(Before-and-after page screenshots)
══════

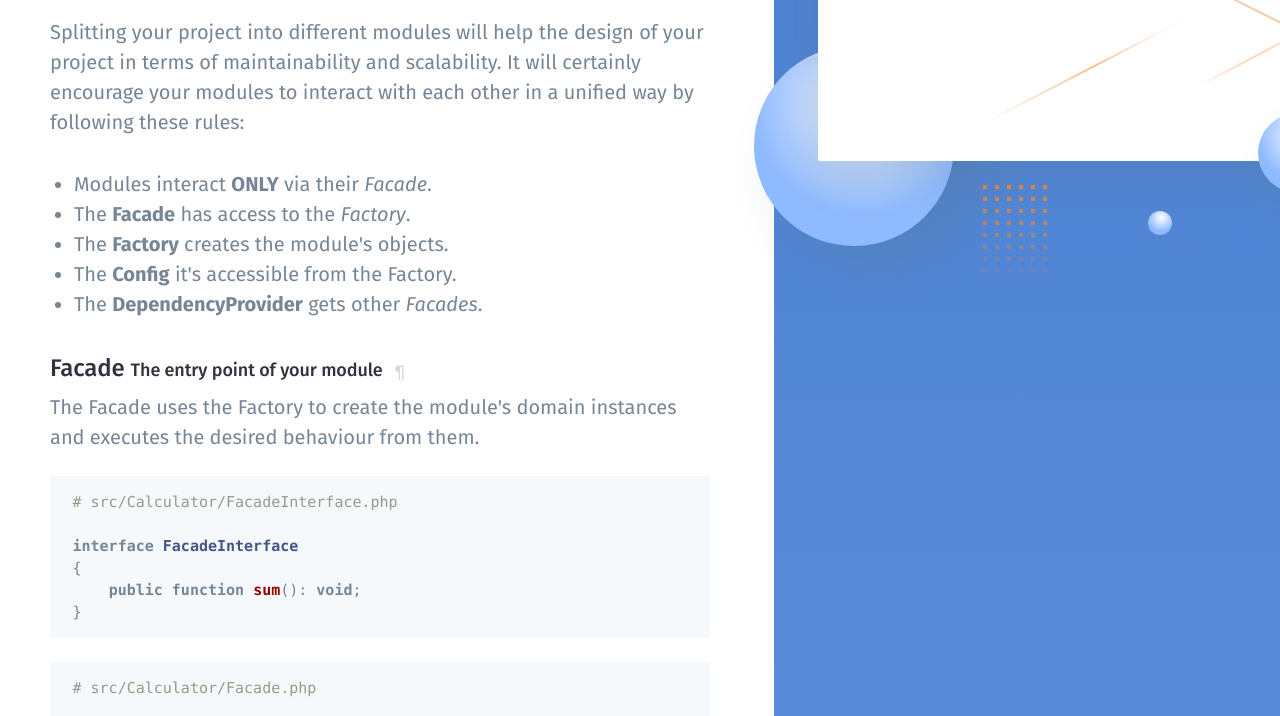
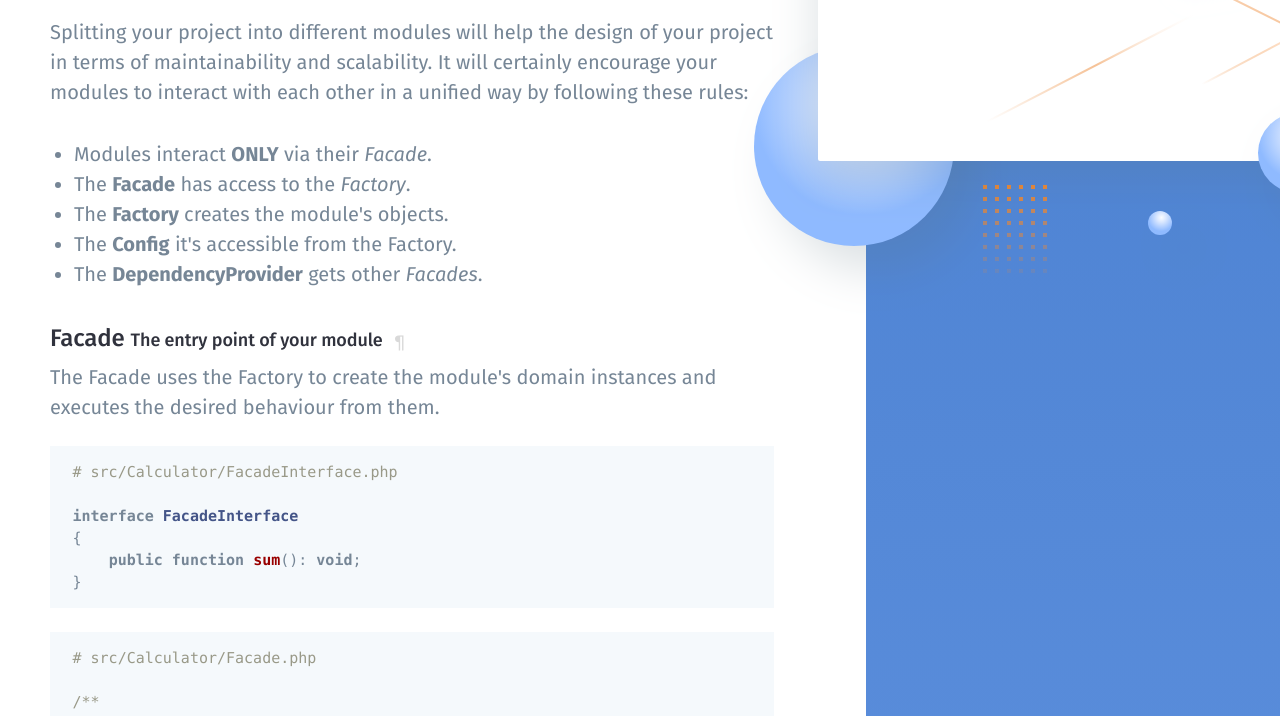
Before and after one commit to Tito-Kati/gacela-website, a website: page index.html in a window 1280 px wide. Shown: the part 357-1073 px from the top of the page. Drawn offline with nearby package versions, Linux system fonts and the light colour scheme.

Commit message:
Make sidebar a bit smaller

```diff
--- a/src/scss/layout/_header.scss
+++ b/src/scss/layout/_header.scss
@@ -41,7 +41,7 @@
             position: absolute;
             top: -24px; /* header top padding */
             bottom: 0;
-            left: 748px; /* .hero-copy width + offset */
+            left: 840px; /* .hero-copy width + offset */
             width: 9999px;
             height: 100vh;
             background: mix(color(primary, 3), color(primary, 1));
--- a/src/scss/layout/_hero.scss
+++ b/src/scss/layout/_hero.scss
@@ -147,7 +147,7 @@
 
     .hero-copy {
         padding-top: 60px;
-        padding-right: 88px;
+        padding-right: 24px;
         min-width: 748px;
     }
 
```
Also changed, not shown: dist/css/style.css.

══════

(Exercise description):
Count the lines of the records that include the word "copy", please, and report the number alone.

(Answer to the problem):
3